Let’s pick up where last week’s column left off with that Saudi national in Boston — Abdul Rahman Ali Alharbi, the 20-year-old “student” who was acting suspiciously enough after the Boston bombing to be “detained” under guard at the hospital and named a person of interest in the April 15 attack.

That same day, law enforcement searched Alharbi’s Boston-area apartment for seven hours, leaving with bags of evidence at around 2 a.m. on Tuesday, April 16. On Tuesday afternoon, a sub-agency of the Department of Homeland Security created what is called an “event file” on Alharbi, calling for his visa to be revoked due to ties to terrorism. That same afternoon, Director of National Intelligence James Clapper would inform the Senate Intelligence Committee that Alharbi was now merely a “witness.”
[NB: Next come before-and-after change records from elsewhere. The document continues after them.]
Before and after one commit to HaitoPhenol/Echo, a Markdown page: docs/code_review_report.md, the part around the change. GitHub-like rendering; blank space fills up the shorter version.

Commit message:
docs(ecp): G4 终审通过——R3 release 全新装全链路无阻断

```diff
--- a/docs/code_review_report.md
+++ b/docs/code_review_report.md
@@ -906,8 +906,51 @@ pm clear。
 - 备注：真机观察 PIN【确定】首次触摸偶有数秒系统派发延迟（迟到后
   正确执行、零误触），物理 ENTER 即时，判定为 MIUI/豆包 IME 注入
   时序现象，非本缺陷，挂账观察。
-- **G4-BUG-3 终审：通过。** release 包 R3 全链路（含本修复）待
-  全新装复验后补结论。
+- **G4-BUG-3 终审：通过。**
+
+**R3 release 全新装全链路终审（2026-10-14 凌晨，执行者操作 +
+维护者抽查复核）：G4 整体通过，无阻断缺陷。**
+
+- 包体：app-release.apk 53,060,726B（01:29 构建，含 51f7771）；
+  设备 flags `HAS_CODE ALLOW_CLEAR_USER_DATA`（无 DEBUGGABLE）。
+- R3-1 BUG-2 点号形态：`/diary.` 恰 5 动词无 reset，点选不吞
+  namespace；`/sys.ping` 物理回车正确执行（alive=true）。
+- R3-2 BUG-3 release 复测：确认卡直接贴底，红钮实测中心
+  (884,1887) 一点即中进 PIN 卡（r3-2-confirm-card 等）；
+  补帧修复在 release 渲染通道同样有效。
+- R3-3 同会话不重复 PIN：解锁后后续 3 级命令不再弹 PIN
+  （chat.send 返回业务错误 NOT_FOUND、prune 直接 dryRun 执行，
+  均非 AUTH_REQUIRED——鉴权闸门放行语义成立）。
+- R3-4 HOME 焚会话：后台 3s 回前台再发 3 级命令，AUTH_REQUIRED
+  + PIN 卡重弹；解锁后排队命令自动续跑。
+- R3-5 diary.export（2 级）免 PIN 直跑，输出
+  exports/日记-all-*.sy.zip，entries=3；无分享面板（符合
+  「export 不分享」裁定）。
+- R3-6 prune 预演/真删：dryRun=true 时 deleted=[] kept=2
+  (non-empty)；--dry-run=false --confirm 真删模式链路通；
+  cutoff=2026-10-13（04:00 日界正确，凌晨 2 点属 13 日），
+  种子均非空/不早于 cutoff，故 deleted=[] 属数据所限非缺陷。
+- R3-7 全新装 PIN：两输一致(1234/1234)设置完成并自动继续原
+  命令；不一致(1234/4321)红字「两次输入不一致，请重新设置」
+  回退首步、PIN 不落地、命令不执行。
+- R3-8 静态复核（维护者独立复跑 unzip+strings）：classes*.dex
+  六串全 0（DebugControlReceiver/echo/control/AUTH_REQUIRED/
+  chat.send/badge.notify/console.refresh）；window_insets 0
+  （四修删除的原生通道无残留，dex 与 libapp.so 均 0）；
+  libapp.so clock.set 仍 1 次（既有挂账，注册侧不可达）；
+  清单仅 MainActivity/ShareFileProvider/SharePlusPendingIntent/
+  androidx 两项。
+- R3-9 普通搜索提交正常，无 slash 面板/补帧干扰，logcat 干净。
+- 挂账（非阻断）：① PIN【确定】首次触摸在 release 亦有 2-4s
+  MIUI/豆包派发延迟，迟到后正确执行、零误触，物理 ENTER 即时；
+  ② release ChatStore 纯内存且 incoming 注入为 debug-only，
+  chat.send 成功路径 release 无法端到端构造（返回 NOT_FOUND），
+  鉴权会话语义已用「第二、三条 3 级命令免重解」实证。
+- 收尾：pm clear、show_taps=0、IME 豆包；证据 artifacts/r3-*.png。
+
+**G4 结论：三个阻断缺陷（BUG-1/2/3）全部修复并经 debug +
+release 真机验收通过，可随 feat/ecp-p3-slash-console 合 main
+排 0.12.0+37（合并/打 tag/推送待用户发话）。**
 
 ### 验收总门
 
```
This exonerating designation pulled the public eye off of Alharbi, but only temporarily. On Wednesday night, April 17, Steven Emerson refocused our attention on Alharbi when on Fox News’ “Hannity” show, the terrorism expert broke the news that Alharbi was scheduled to be deported on “national security grounds.”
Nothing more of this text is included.